Objectives: To describe the findings of a retrospective study of the treatment of nursing home-acquired pneumonia (NHAP) in 11 nursing homes in one community and the development of a treatment guideline for NHAP using data from the retrospective study.
Design: A retrospective chart review of 239 episodes of NHAP occurring between November 1, 1997, and April 30, 1998, was performed. Data regarding antibiotic treatment of NHAP were used to revise a treatment guideline developed by the authors.

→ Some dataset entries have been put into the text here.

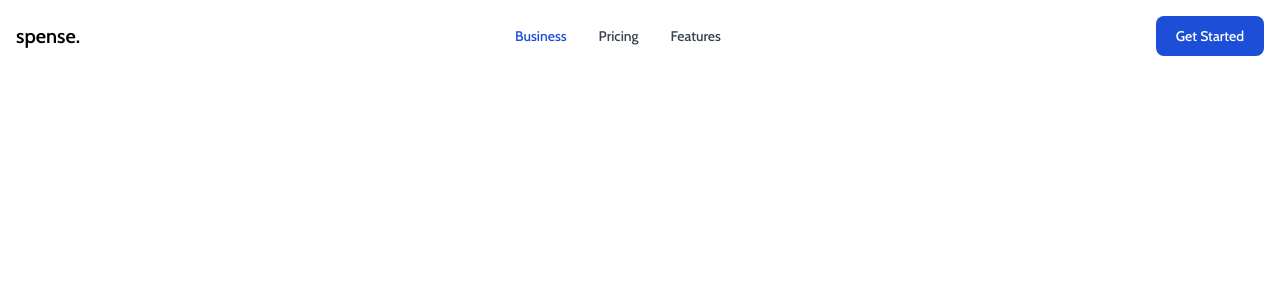
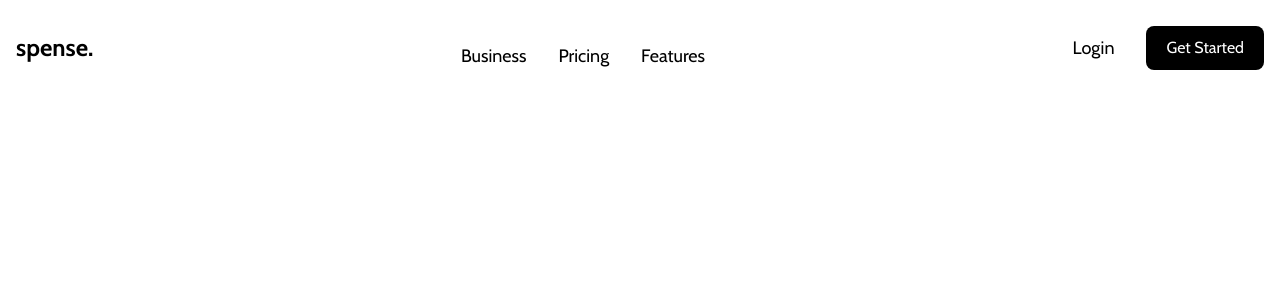
Before and after one commit to shyusu4/spense, a Next.js app: page / in a window 1280 px wide. Shown: the top 300 px of the page. Built offline with nearby package versions, Linux system fonts and the light colour scheme.

Commit message:
Style navbar

```diff
--- a/app/navbar.jsx
+++ b/app/navbar.jsx
@@ -3,31 +3,72 @@ export default function Navbar() {
     <>
       <nav className="px-2 sm:px-4 py-2.5 fixed w-full z-20 top-0 left-0">
         <div className="container flex flex-wrap items-center justify-between mx-auto">
-  <a href="https://flowbite.com/" className="flex items-center">
-      <span className="self-center text-xl font-semibold whitespace-nowrap dark:text-white">spense.</span>
+          <a href="" className="flex items-center">
+            <span className="self-center text-2xl font-bold whitespace-nowrap">
+              spense.
+            </span>
           </a>
-  <div className="flex md:order-2">
-      <button type="button" className="text-white bg-blue-700 hover:bg-blue-800 focus:ring-4 focus:outline-none focus:ring-blue-300 font-medium rounded-lg text-sm px-5 py-2.5 text-center mr-3 md:mr-0 dark:bg-blue-600 dark:hover:bg-blue-700 dark:focus:ring-blue-800">Get Started</button>
-      <button data-collapse-toggle="navbar-sticky" type="button" className="inline-flex items-center p-2 text-sm text-gray-500 rounded-lg md:hidden hover:bg-gray-100 focus:outline-none focus:ring-2 focus:ring-gray-200 dark:text-gray-400 dark:hover:bg-gray-700 dark:focus:ring-gray-600" aria-controls="navbar-sticky" aria-expanded="false">
+          <div className="flex items-center justify-between space-x-8 text-lg md:order-2">
+            <span href="#" aria-current="page">
+              Login
+            </span>
+            <button
+              type="button"
+              className="text-white bg-black rounded-lg text-base px-5 py-2.5 text-center mr-3 md:mr-0"
+            >
+              Get Started
+            </button>
+            <button
+              data-collapse-toggle="navbar-sticky"
+              type="button"
+              className="inline-flex items-center p-2 text-sm text-gray-500 rounded-lg md:hidden hover:bg-gray-100 focus:outline-none focus:ring-2 focus:ring-gray-200 dark:text-gray-400 dark:hover:bg-gray-700 dark:focus:ring-gray-600"
+              aria-controls="navbar-sticky"
+              aria-expanded="false"
+            >
               <span className="sr-only">Open main menu</span>
-        <svg className="w-6 h-6" aria-hidden="true" fill="currentColor" viewBox="0 0 20 20" xmlns="http://www.w3.org/2000/svg"><path fill-rule="evenodd" d="M3 5a1 1 0 011-1h12a1 1 0 110 2H4a1 1 0 01-1-1zM3 10a1 1 0 011-1h12a1 1 0 110 2H4a1 1 0 01-1-1zM3 15a1 1 0 011-1h12a1 1 0 110 2H4a1 1 0 01-1-1z" clip-rule="evenodd"></path></svg>
+              <svg
+                className="w-6 h-6"
+                aria-hidden="true"
+                fill="currentColor"
+                viewBox="0 0 20 20"
+                xmlns="http://www.w3.org/2000/svg"
+              >
+                <path
+                  fill-rule="evenodd"
+                  d="M3 5a1 1 0 011-1h12a1 1 0 110 2H4a1 1 0 01-1-1zM3 10a1 1 0 011-1h12a1 1 0 110 2H4a1 1 0 01-1-1zM3 15a1 1 0 011-1h12a1 1 0 110 2H4a1 1 0 01-1-1z"
+                  clip-rule="evenodd"
+                ></path>
+              </svg>
             </button>
           </div>
-  <div className="items-center justify-between hidden w-full md:flex md:w-auto md:order-1" id="navbar-sticky">
-    <ul className="flex flex-col p-4 mt-4 border border-gray-100 rounded-lg bg-gray-50 md:flex-row md:space-x-8 md:mt-0 md:text-sm md:font-medium md:border-0 md:bg-white dark:bg-gray-800 md:dark:bg-gray-900 dark:border-gray-700">
+          <div
+            className="items-center justify-between hidden w-full md:flex md:w-auto md:order-1"
+            id="navbar-sticky"
+          >
+            <ul className="flex flex-row p-4 mt-4 space-x-8 mt-0 text-lg">
               <li>
-        <a href="#" className="block py-2 pl-3 pr-4 text-white bg-blue-700 rounded md:bg-transparent md:text-blue-700 md:p-0 dark:text-white" aria-current="page">Business</a>
+                <a
+                  href="#"
+                  className="block py-2 pl-3 pr-4 rounded md:p-0"
+                  aria-current="page"
+                >
+                  Business
+                </a>
               </li>
               <li>
-        <a href="#" className="block py-2 pl-3 pr-4 text-gray-700 rounded hover:bg-gray-100 md:hover:bg-transparent md:hover:text-blue-700 md:p-0 md:dark:hover:text-white dark:text-gray-400 dark:hover:bg-gray-700 dark:hover:text-white md:dark:hover:bg-transparent dark:border-gray-700">Pricing</a>
+                <a href="#" className="block py-2 pl-3 pr-4 rounded md:p-0">
+                  Pricing
+                </a>
               </li>
               <li>
-        <a href="#" className="block py-2 pl-3 pr-4 text-gray-700 rounded hover:bg-gray-100 md:hover:bg-transparent md:hover:text-blue-700 md:p-0 md:dark:hover:text-white dark:text-gray-400 dark:hover:bg-gray-700 dark:hover:text-white md:dark:hover:bg-transparent dark:border-gray-700">Features</a>
+                <a href="#" className="block py-2 pl-3 pr-4 rounded md:p-0">
+                  Features
+                </a>
               </li>
             </ul>
           </div>
         </div>
       </nav>
     </>
-    )
+  );
 }
```
Lines whose indentation alone changed are shown as unchanged.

Further refinements of the guideline were made based on small group discussions with physicians and nurse practitioners caring for the study population.
Setting: Residents with NHAP were identified among the populations of 11 nursing homes in the metropolitan Buffalo, New York area (Erie county). These 11 nursing homes had a total of 2375 beds, comprising nearly one-third of all nursing home beds in the county.
Participants: Nursing home residents with chest X-rays showing infiltrates and signs and symptoms of pneumonia.
Measurements: Antibiotic treatment (drug used, route of administration, and duration of treatment), location of initial treatment (nursing home or hospital), and status (alive or dead) of each resident were recorded 30 days after diagnosis of NHAP.
Results: Of the 239 episodes of NHAP, 171 (72%) were initially treated in nursing homes. Of these 171 patients, 105 (61%) were treated only with an oral regimen, whereas 66 (39%) were treated initially with an intramuscular antibiotic and subsequently with an oral regimen. There was no significant difference in 30-day mortality rates between those initially treated in nursing homes (22%) and those initially treated in hospitals (31%; P = .15) or between those initially treated with an oral regimen in nursing homes (21%) and those initially treated with an intramuscular antibiotic in nursing homes (25%; P = .56). There was no consistency in how physicians made the choice to use intramuscular antibiotics in nursing homes, and a logistic model for predicting this approach could explain very little. The frequency of the prescription of various antibiotic agents in nursing homes and in hospitals was tabulated as well as the duration of treatment; specific attention was paid to the timing of the switch to an oral agent among episodes initially treated with a parenteral agent. These data were used in the guideline to make specific recommendations regarding which agent to prescribe, the duration of parenteral therapy, the timing of the switch to an oral regimen, and the duration of treatment. In the setting of informal small groups, the guideline was discussed with physicians who cared for residents with NHAP in the study nursing homes. Revisions made to the guideline were based on these discussions.
Conclusions: A treatment guideline for NHAP was developed primarily on the basis of the practices of geriatricians in one community. These treatment practices were similar to those reported in the literature in terms of the proportion of patients treated in nursing homes and the antibiotics prescribed. The guideline also provided specific recommendations for timing of the switch to an oral agent after parenteral therapy and for duration of treatment. Studies are in progress to determine if use of this guideline will reduce some of the variation observed in the treatment of NHAP.